(Dataset items)

....

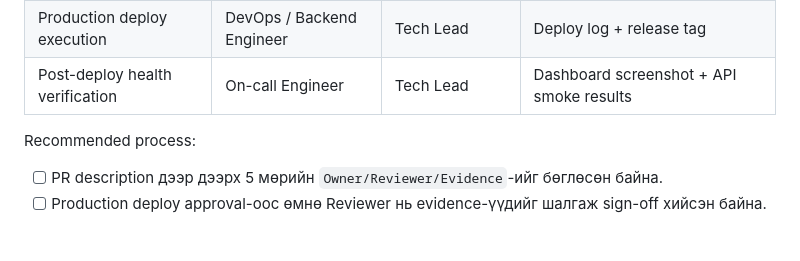
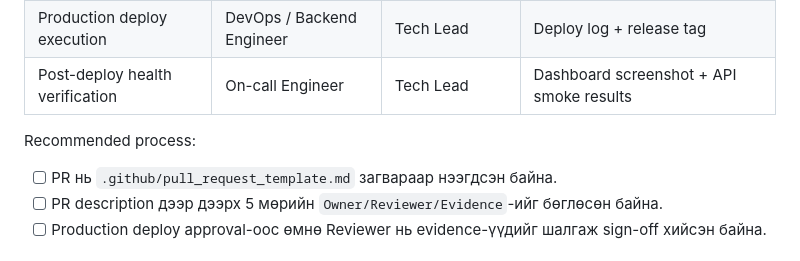
Before and after one commit to grythman/itzuun, a Markdown page: backend/docs/DEPLOYMENT_CHECKLIST_PROD.md, the part around the change. Drawn GitHub-style.

Commit message:
feat: add pull request template for improved submission process

```diff
--- a/backend/docs/DEPLOYMENT_CHECKLIST_PROD.md
+++ b/backend/docs/DEPLOYMENT_CHECKLIST_PROD.md
@@ -137,6 +137,7 @@ server {
 
 Recommended process:
 
+- [ ] PR нь `.github/pull_request_template.md` загвараар нээгдсэн байна.
 - [ ] PR description дээр дээрх 5 мөрийн `Owner/Reviewer/Evidence`-ийг бөглөсөн байна.
 - [ ] Production deploy approval-оос өмнө Reviewer нь evidence-үүдийг шалгаж sign-off хийсэн байна.
 
```
Also changed, not shown: .github/pull_request_template.md (added, +52 -0 lines).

....

The records above must be echoed exactly, minus their pictures.

__Solved exercise__
Before and after one commit to grythman/itzuun, a Markdown page: backend/docs/DEPLOYMENT_CHECKLIST_PROD.md, the part around the change. Drawn GitHub-style.

Commit message:
feat: add pull request template for improved submission process

```diff
--- a/backend/docs/DEPLOYMENT_CHECKLIST_PROD.md
+++ b/backend/docs/DEPLOYMENT_CHECKLIST_PROD.md
@@ -137,6 +137,7 @@ server {
 
 Recommended process:
 
+- [ ] PR нь `.github/pull_request_template.md` загвараар нээгдсэн байна.
 - [ ] PR description дээр дээрх 5 мөрийн `Owner/Reviewer/Evidence`-ийг бөглөсөн байна.
 - [ ] Production deploy approval-оос өмнө Reviewer нь evidence-үүдийг шалгаж sign-off хийсэн байна.
 
```
Also changed, not shown: .github/pull_request_template.md (added, +52 -0 lines).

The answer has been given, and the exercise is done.